|SB 1145 Chronology|
SB1145 was signed into law on April 24 by the Governor with an emergency clause causing it to go into effect immediately. After the enactment, the State continued to oppose shifting the burden to the state, arguing that the law did not apply to Hal Fish because the “crime” was committed prior to the signing of the law, and that the change in the law was substantive and not procedural. The defense argued that it was procedural, and that the intent of the legislature adding the emergency clause was so that the law would apply to Fish. Judge Moran ruled that the law should not apply to benefit Fish and therefore the instructions to the jury would be according to the old law.
The defense filed a petition for special action with Division 1 of the Court of Appeals requesting that the jury be given the new law as the standard of proof for judging the evidence on self defense. The trial proceeded through the completion of the evidence and then was placed on hold for approximately 2 weeks awaiting the ruling of the Court of Appeals. Division One declined jurisdiction. One of the three judges dissented, maintaining that Harold Fish should receive the benefit of the new law. A decision was made to go forward with the trial rather than seek a new stay with the Arizona Supreme Court.
The trial proceeded with the jury receiving instructions under the 1997 law. Fish was convicted. The jury foreman later told one of the defense attorneys that the jury would not have convicted Fish under the new law, but had to follow the directions given by the judge.
While waiting for the sentencing, the defense asked the Supreme Court to consolidate the Fish case with the Mendez case to expedite the ruling on the case regarding SB1145. The Mendez case was to be ruled on at the end of September (9-26-06). The Arizona Supreme Court granted expedited review, then decided on September 26, 2006 to deny Harold Fish's petition for review.
On September 5th the Division 2 Court of
Appeals, who had accepted jurisdiction on the new self defense law in
another case, ruled in favor of the defendant in that case and “granted
relief” to David Garcia. Other

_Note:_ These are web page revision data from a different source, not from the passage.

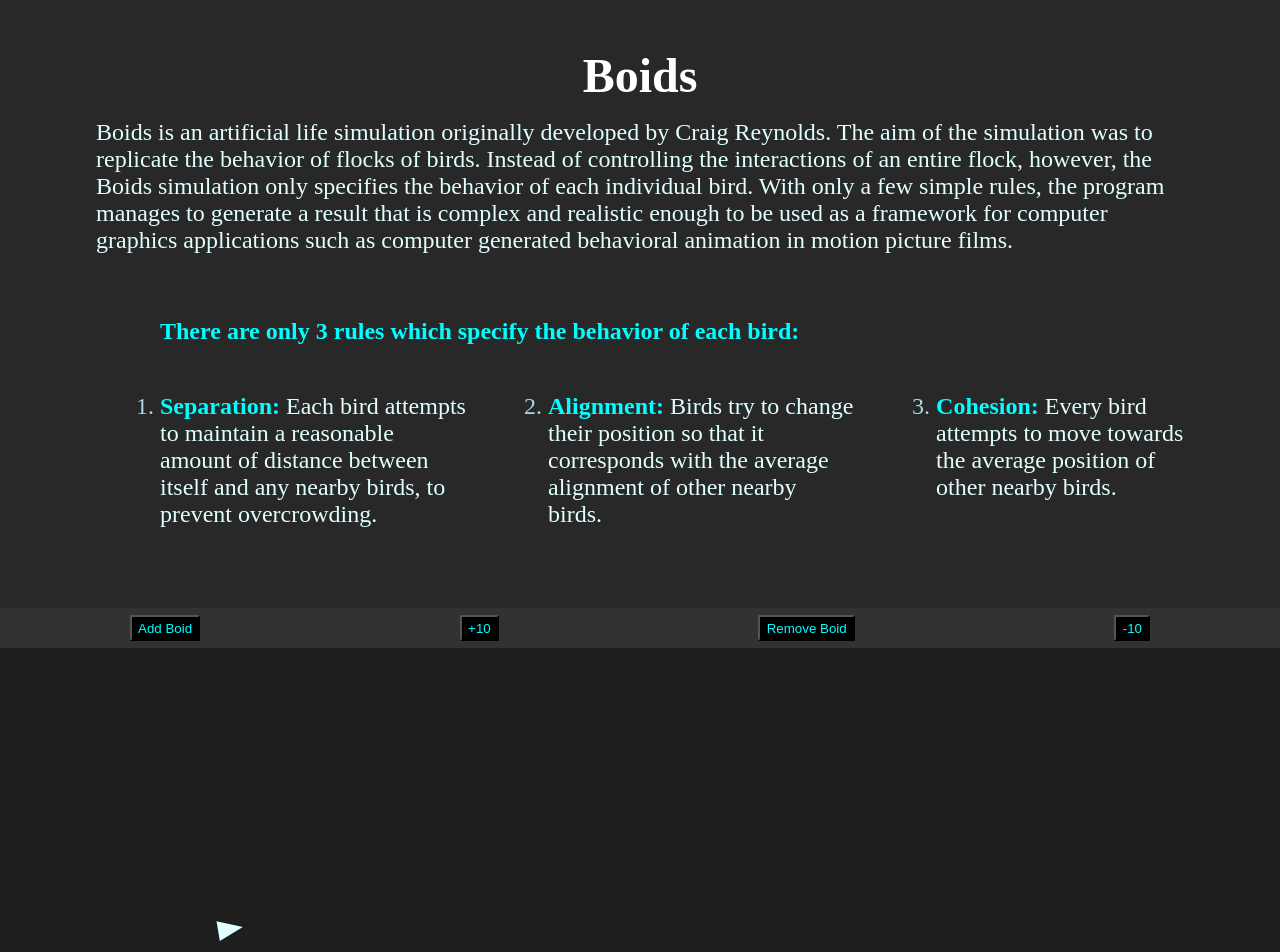
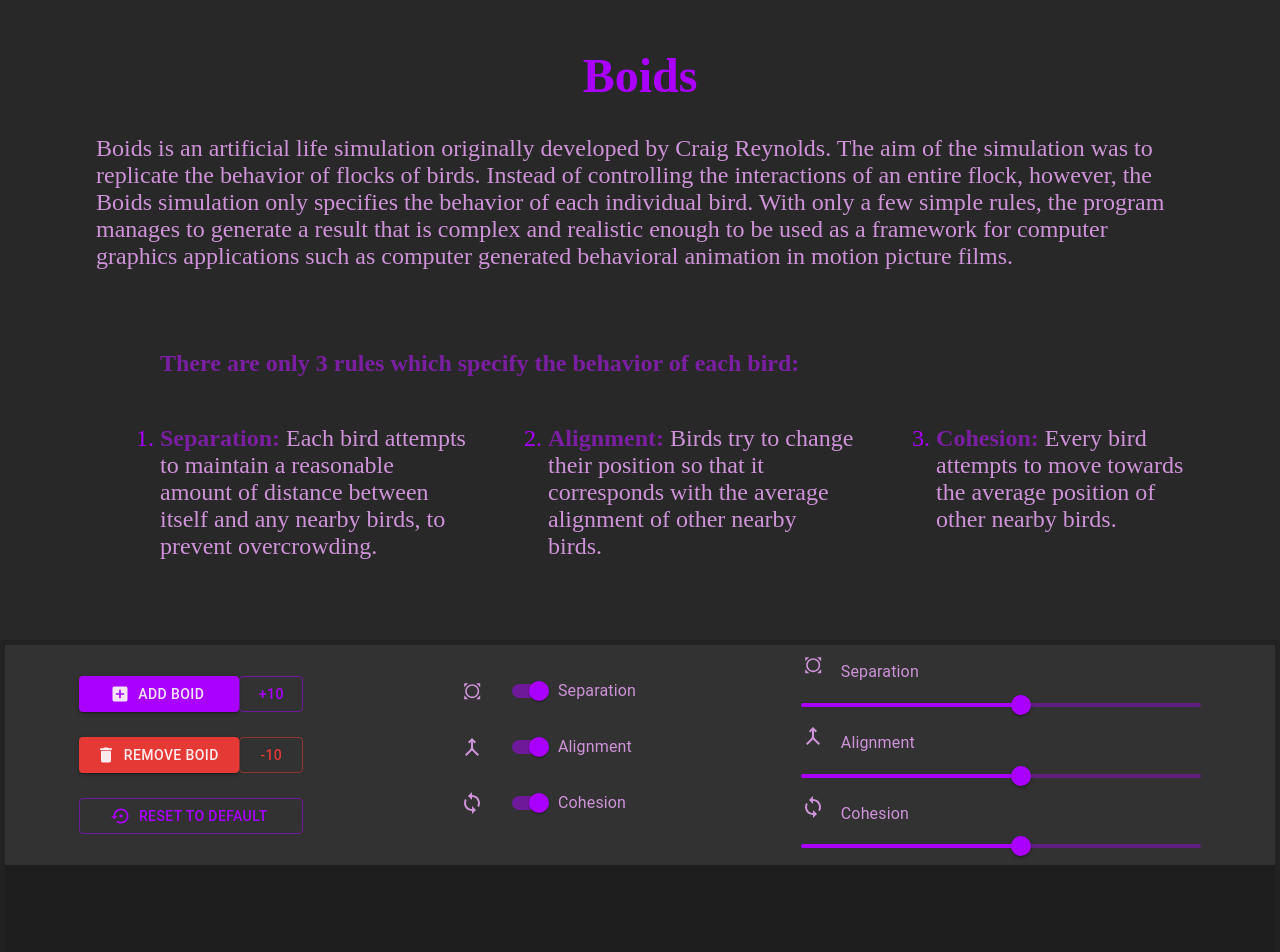
Before and after one commit to Divyansh-04/Boids, a React (Vite) app: page / in a window 1280 px wide. Shown: the top 952 px of the page. Built offline with nearby package versions, Linux system fonts and the light colour scheme.

Commit message:
Material UI, sliders, theme

```diff
--- a/package.json
+++ b/package.json
@@ -13,6 +13,11 @@
     "preview": "vite preview"
   },
   "dependencies": {
+    "@emotion/react": "^11.11.4",
+    "@emotion/styled": "^11.11.5",
+    "@fontsource/roboto": "^5.0.13",
+    "@mui/icons-material": "^5.15.20",
+    "@mui/material": "^5.15.20",
     "lodash": "^4.17.21",
     "react": "^18.2.0",
     "react-dom": "^18.2.0"
--- a/src/App/App.css
+++ b/src/App/App.css
@@ -8,16 +8,22 @@
   background-color: rgb(40, 40, 40);
 }
 
+section {
+  display: flex;
+  flex-direction: column;
+  align-items: center;
+}
+
 h1,
 h2 {
-  color: white;
+  color: #aa00ff;
   text-align: center;
   font-size: 3rem;
   margin: 3rem 2rem 1rem;
 }
 
 p {
-  color: lightcyan;
+  color: #ce93d8;
   max-width: 85vw;
   margin: 1rem auto;
   font-size: 1.5rem;
@@ -38,11 +44,20 @@ ol {
   gap: 5rem;
   justify-content: space-evenly;
   margin-top: 2rem;
-  color: lightblue;
+  color: #aa00ff;
 
   /* list-style-type: decimal; */
 }
 
 strong {
-  color: cyan;
+  color: #7b1fa2;
 }
+
+hr {
+  display: block;
+  height: 1px;
+  border: 0;
+  border-top: 5px solid #222;
+  /* margin: 1em 0;  */
+  padding: 0;
+}
--- a/src/App/App.jsx
+++ b/src/App/App.jsx
@@ -47,7 +47,6 @@ export default function App() {
             </li>
           </ol>
         </article>
-
         <Screen />
       </main>
 
@@ -66,7 +65,7 @@ export default function App() {
         <p>
           Boids is only one of many experiments in what is known as the field of
           &quotswarm intelligence&quot. A key aspect of swarm intelligence
-          systems is the lack of a centralized control agent--instead each
+          systems is the lack of a centralized control agent instead each
           individual unit in the swarm follows its own defined rules, sometimes
           resulting in surprising overall behavior for the group as a whole.
         </p>
--- a/src/App/Screen/Screen.css
+++ b/src/App/Screen/Screen.css
@@ -12,28 +12,32 @@
 .Screen {
   display: flex;
   flex-direction: column;
-  width: 100vw;
+  width: 100%;
+  border: 5px solid #222;
+  /* border-radius: 20px; */
 }
 
-.Header {
+.ControlPanel {
   display: flex;
   justify-content: space-around;
   align-items: center;
-  width: 100vw;
+  width: 100%;
   background-color: rgb(50, 50, 50);
-  height: 5vh;
-  min-height: 2rem;
+
+  /* border-radius: 50px; */
 }
 
-button {
-  padding: 0.2rem 0.4rem;
-  background-color: black;
-  color: cyan;
+.buttonContainer {
+  display: flex;
+  flex-direction: column;
+  justify-content: space-evenly;
+  min-height: 13rem;
 }
 
 .Box {
   position: relative;
   overflow: hidden;
+  /* border-radius: 10px; */
   background-color: rgb(30, 30, 30);
   height: 90vh;
   min-height: 30rem;
--- a/src/App/Screen/Screen.jsx
+++ b/src/App/Screen/Screen.jsx
@@ -1,5 +1,34 @@
 import { useState, useRef, useEffect } from "react";
+import Button from "@mui/material/Button";
+import Typography from "@mui/material/Typography";
 import "./Screen.css";
+import { ThemeProvider, createTheme } from "@mui/material/styles";
+import { AddBox, Delete, Today } from "@mui/icons-material";
+import Box from "@mui/material/Box";
+import { AllOut, Sync, GroupWork } from "@mui/icons-material";
+import Slider from "@mui/material/Slider";
+import Switch from "@mui/material/Switch";
+import FormControlLabel from "@mui/material/FormControlLabel";
+import IconButton from "@mui/material/IconButton";
+import SettingsBackupRestoreIcon from "@mui/icons-material/SettingsBackupRestore";
+import Merge from "@mui/icons-material/Merge";
+
+const theme = createTheme({
+  palette: {
+    primary: {
+      light: "#ce93d8",
+      main: "#aa00ff",
+      dark: "#7b1fa2",
+      contrastText: "#F3E5F5",
+    },
+    secondary: {
+      light: "#ef5350",
+      main: "#e53935",
+      dark: "#c62828",
+      contrastText: "#FFEBEE",
+    },
+  },
+});
 
 class vector {
   constructor(x, y) {
@@ -42,20 +71,37 @@ export default function Screen() {
   const [boids, setBoids] = useState([]);
   const [directions, setDirections] = useState([]);
 
-  function separate(currDir, currPos, otherPos) {
-    let power = 5;
+  const [separationCoefficient, setSeparationCoefficient] = useState(1);
+  const [alignmentCoefficient, setAlignmentCoefficient] = useState(1);
+  const [cohesionCoefficient, setCohesionCoefficient] = useState(1);
+
+  const [toggleSeparation, setToggleSeparation] = useState(true);
+  const [toggleAlignment, setToggleAlignment] = useState(true);
+  const [toggleCohesion, setToggleCohesion] = useState(true);
+
+  function toDefault() {
+    setAlignmentCoefficient(1);
+    setCohesionCoefficient(1);
+    setSeparationCoefficient(1);
+    setToggleAlignment(true);
+    setToggleCohesion(true);
+    setToggleSeparation(true);
+  }
+
+  function separate(currDir, currPos, otherPos, coeff = separationCoefficient) {
+    let power = 5 * coeff;
     let delta = currPos.add(otherPos.scale(-1)); //other to curr;
     if (delta.magnitude() == 0) return currDir;
     return currDir.add(delta.scale(power / delta.magnitude())).unit();
   }
 
-  function align(current, other) {
-    let power = 0.08;
+  function align(current, other, coeff = alignmentCoefficient) {
+    let power = 0.08 * coeff;
     return current.add(other.scale(power)).unit();
   }
 
-  function cohesion(currDir, currPos, averagePos) {
-    let power = 0.0005;
+  function cohesion(currDir, currPos, averagePos, coeff = cohesionCoefficient) {
+    let power = 0.0005 * coeff;
     averagePos = new vector(
       averagePos.x / averagePos.size,
       averagePos.y / averagePos.size
@@ -78,8 +124,8 @@ export default function Screen() {
           delta = delta.unit();
           let cos = delta.dot(directions[i]);
           if (cos >= -Math.sqrt(3) / 2) {
-            newDirs[i] = align(newDirs[i], directions[j]);
-
+            if (toggleAlignment) newDirs[i] = align(newDirs[i], directions[j]);
+            if (toggleSeparation)
               newDirs[i] = separate(newDirs[i], boids[i], boids[j]);
           }
         }
@@ -94,7 +140,7 @@ export default function Screen() {
           }
         }
       }
-      if (averagePos.size)
+      if (averagePos.size && toggleCohesion)
         newDirs[i] = cohesion(newDirs[i], boids[i], averagePos);
     }
 
@@ -125,7 +171,7 @@ export default function Screen() {
   }, [boids]);
 
   useEffect(() => {
-    const interval = setTimeout(handleAdd10(), 5000);
+    const interval = setTimeout(handleAdd10, 1500);
     return () => clearTimeout(interval);
   }, []);
 
@@ -214,50 +260,307 @@ export default function Screen() {
     return <Arrow pos={atr} key={index} dir={directions[index]} k={index} />;
   });
 
+  function onSepChange(event, newValue) {
+    setSeparationCoefficient(newValue);
+  }
+  function onAlignChange(event, newValue) {
+    setAlignmentCoefficient(newValue);
+  }
+  function onCohesionChange(event, newValue) {
+    setCohesionCoefficient(newValue);
+  }
+
   return (
+    <ThemeProvider theme={theme}>
       <div className="Screen">
-      <Header
+        <ControlPanel
           handleAdd={handleAdd}
           handleRemove={handleRemove}
           handleAdd10={handleAdd10}
           handleRemove10={handleRemove10}
+          toDefault={toDefault}
+          separationCoefficient={separationCoefficient}
+          alignmentCoefficient={alignmentCoefficient}
+          cohesionCoefficient={cohesionCoefficient}
+          onSepChange={onSepChange}
+          onAlignChange={onAlignChange}
+          onCohesionChange={onCohesionChange}
+          toggleAlignment={toggleAlignment}
+          toggleCohesion={toggleCohesion}
+          toggleSeparation={toggleSeparation}
+          setToggleSeparation={setToggleSeparation}
+          setToggleAlignment={setToggleAlignment}
+          setToggleCohesion={setToggleCohesion}
         />
         <div className="Box" ref={containerRef}>
           {arrows}
         </div>
       </div>
+    </ThemeProvider>
   );
 }
 
-function Header({ handleAdd, handleRemove, handleAdd10, handleRemove10 }) {
+function ControlPanel({
+  handleAdd,
+  handleRemove,
+  handleAdd10,
+  handleRemove10,
+  toDefault,
+  onSepChange,
+  onAlignChange,
+  onCohesionChange,
+  separationCoefficient,
+  alignmentCoefficient,
+  cohesionCoefficient,
+  toggleAlignment,
+  toggleCohesion,
+  toggleSeparation,
+  setToggleSeparation,
+  setToggleAlignment,
+  setToggleCohesion,
+}) {
   return (
-    <div className="Header">
-      <>
+    <div className="ControlPanel">
+      <div className="buttonContainer">
+        <div>
           <AddButton onAdd={handleAdd} />
           <Add10Button onAdd={handleAdd10} />
-      </>
-      <>
+        </div>
+        <div>
           <RemoveButton onRemove={handleRemove} />
           <Remove10Button onRemove={handleRemove10} />
-      </>
+        </div>
+        <div>
+          <ToDefault toDefault={toDefault} />
+        </div>
+      </div>
+      <div className="switches">
+        <ToggleSep checked={toggleSeparation} onChange={setToggleSeparation} />
+        <ToggleAlign checked={toggleAlignment} onChange={setToggleAlignment} />
+        <ToggleCohesion checked={toggleCohesion} onChange={setToggleCohesion} />
+      </div>
+      <div className="sliders">
+        <SeparationSlider
+          aria-label="Volume"
+          defaultValue={1}
+          handleChange={onSepChange}
+          value={separationCoefficient}
+        />
+        <AlignmentSlider
+          aria-label="Volume"
+          defaultValue={1}
+          handleChange={onAlignChange}
+          value={alignmentCoefficient}
+        />
+        <CohesionSlider
+          aria-label="Volume"
+          defaultValue={1}
+          handleChange={onCohesionChange}
+          value={cohesionCoefficient}
+        />
+      </div>
     </div>
   );
 }
 
+function ToggleSep({ checked, onChange }) {
+  return (
+    <Box sx={{ display: "flex", alignItems: "center", marginBottom: 2 }}>
+      <IconButton
+        sx={{ color: "#ce93d8" }}
+        aria-label="Toggle Separation"
+        onClick={() => onChange(!checked)}
+      >
+        {<AllOut sx={{ color: !checked && "#ef5350" }} />}
+      </IconButton>
+      <FormControlLabel
+        sx={{ marginLeft: 1, color: "#ce93d8" }}
+        control={
+          <Switch
+            checked={checked}
+            onChange={() => onChange(!checked)}
+            inputProps={{ "aria-label": "Toggle Separation" }}
+          />
+        }
+        label="Separation"
+      />
+    </Box>
+  );
+}
+
+function ToggleAlign({ checked, onChange }) {
+  return (
+    <Box sx={{ display: "flex", alignItems: "center", marginBottom: 2 }}>
+      <IconButton
+        sx={{ color: "#ce93d8" }}
+        aria-label="Toggle Alignment"
+        onClick={() => onChange(!checked)}
+      >
+        {<Merge sx={{ color: !checked && "#ef5350" }} />}
+      </IconButton>
+      <FormControlLabel
+        sx={{ marginLeft: 1, color: "#ce93d8" }}
+        control={
+          <Switch
+            checked={checked}
+            onChange={() => onChange(!checked)}
+            inputProps={{ "aria-label": "Toggle Alignment" }}
+          />
+        }
+        label="Alignment"
+      />
+    </Box>
+  );
+}
+
+function ToggleCohesion({ checked, onChange }) {
+  return (
+    <Box sx={{ display: "flex", alignItems: "center", marginBottom: 2 }}>
+      <IconButton
+        sx={{ color: "#ce93d8" }}
+        aria-label="Toggle Cohesion"
+        onClick={() => onChange(!checked)}
+      >
+        {<Sync sx={{ color: !checked && "#ef5350" }} />}
+      </IconButton>
+      <FormControlLabel
+        sx={{ marginLeft: 1, color: "#ce93d8" }}
+        control={
+          <Switch
+            checked={checked}
+            onChange={() => onChange(!checked)}
+            inputProps={{ "aria-label": "Toggle Cohesion" }}
+          />
+        }
+        label="Cohesion"
+      />
+    </Box>
+  );
+}
+
+function SeparationSlider({ handleChange, value = 1 }) {
+  return (
+    <Box sx={{ width: 400 }}>
+      <Typography id="separation-slider-label" gutterBottom>
+        <AllOut sx={{ marginRight: "0.5em", marginTop: "0.35em" }} /> Separation
+      </Typography>
+      <Slider
+        aria-labelledby="separation-slider-label"
+        value={value}
+        onChange={handleChange}
+        step={0.00001}
+        valueLabelDisplay="auto"
+        min={-10}
+        max={10}
+      />
+    </Box>
+  );
+}
+
+function AlignmentSlider({ handleChange, value = 1 }) {
+  return (
+    <Box sx={{ width: 400 }}>
+      <Typography id="alignment-slider-label" gutterBottom>
+        <Merge sx={{ marginRight: "0.5em" }} /> Alignment
+      </Typography>
+      <Slider
+        aria-labelledby="alignment-slider-label"
+        value={value}
+        onChange={handleChange}
+        step={0.00001}
+        valueLabelDisplay="auto"
+        min={-10}
+        max={10}
+      />
+    </Box>
+  );
+}
+
+function CohesionSlider({ handleChange, value = 1 }) {
+  return (
+    <Box sx={{ width: 400 }}>
+      <Typography id="cohesion-slider-label" gutterBottom>
+        <Sync sx={{ marginRight: "0.5em" }} /> Cohesion
+      </Typography>
+      <Slider
+        aria-labelledby="cohesion-slider-label"
+        value={value}
+        onChange={handleChange}
+        step={0.00001}
+        valueLabelDisplay="auto"
+        min={-10}
+        max={10}
+      />
+    </Box>
+  );
+}
+
 function Add10Button({ onAdd }) {
-  return <button onClick={onAdd}>+10</button>;
+  return (
+    <Button
+      variant="outlined"
+      color="primary"
+      onClick={onAdd}
+      sx={{ minWidth: "4rem" }}
+    >
+      +10
+    </Button>
+  );
 }
 
 function Remove10Button({ onRemove }) {
-  return <button onClick={onRemove}>-10</button>;
+  return (
+    <Button
+      variant="outlined"
+      color="secondary"
+      onClick={onRemove}
+      sx={{ minWidth: "4rem" }}
+    >
+      -10
+    </Button>
+  );
 }
 
 function AddButton({ onAdd }) {
-  return <button onClick={onAdd}>Add Boid</button>;
+  return (
+    <Button
+      variant="contained"
+      color="primary"
+      startIcon={<AddBox />}
+      onClick={onAdd}
+      sx={{ minWidth: "10rem" }}
+    >
+      Add Boid
+    </Button>
+  );
 }
 
 function RemoveButton({ onRemove }) {
-  return <button onClick={onRemove}>Remove Boid</button>;
+  return (
+    <Button
+      variant="contained"
+      color="secondary"
+      startIcon={<Delete />}
+      onClick={onRemove}
+      sx={{ minWidth: "10rem" }}
+    >
+      Remove Boid
+    </Button>
+  );
+}
+
+function ToDefault({ toDefault }) {
+  return (
+    <Button
+      variant="outlined"
+      color="primary"
+      startIcon={<SettingsBackupRestoreIcon />}
+      onClick={toDefault}
+      sx={{ minWidth: "14rem" }}
+    >
+      Reset to Default
+    </Button>
+  );
 }
 
 function Arrow({ pos, dir, k }) {
@@ -270,7 +573,7 @@ function Arrow({ pos, dir, k }) {
         top: pos.x + offset,
         left: pos.y + offset,
         transform: `rotate(${Math.atan2(dir.x, dir.y)}rad)`,
-        // borderLeftColor: color[k % color.length],
+        borderLeftColor: theme.palette.primary.main,
       }}
     ></div>
   );
```
Also changed, not shown: 1 other file (tests, documents, lock files or other folders). Lines whose indentation alone changed are shown as unchanged.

In the Garcia case, decided by Division Two, the court cited legislative hearings on Harold Fish finding that the legislature clearly intended the law to take immediate effect and to apply to existing cases that were pending trial. . They also stated in paragraph 17 “the critical inquiry in retroactivity analysis is not whether a statute affects a substantive right but whether a statute affects a vested right”. In paragraph 21 the Court says “we believe the legislature intended the stature to apply to proceedings, including trials and grand jury hearings that had not yet taken place when the statue became effective. The state has identified no vested right it has that would be abridged by applying to Garcia’s pending case.” In the conclusion of the ruling they said that the new in their opinion “applies to defendants Like Garcia who allegedly committed offenses before the effective date of the amendment but who have not yet been tried.”
The Fish defense then filed a MOTION TO VACATE UNLAWFUL SENTENCE; AND ORDER. This motion is based on the Division 2 ruling. The State responded that Fish had already started his trial on April 11th 2006, and that the law was not signed until April 24th 2006.
We then received the Supreme Courts ruling to decline our special action request to them regarding our case on September 26th.
Our reply to the States response on the motion to vacate the sentence was to request the judge to wait on his ruling until the Supreme Court ruled on the Garcia case in October.
On October 23rd the Supreme Court is to rule on whether or not to “de-publish” the Division 2 ruling in the Garcia case. If they de-publish the ruling other defense lawyers, including Fish’s, will not be able to quote the decision while arguing their request for the application of the new law in their cases. If they deny review of the Division Two case, then Fish's attorney's believe that he must be released. The Arizona Supreme Court might also grant review, and write their own decision on whether the law is procedural or substantive.
Last Edited 10/17/2006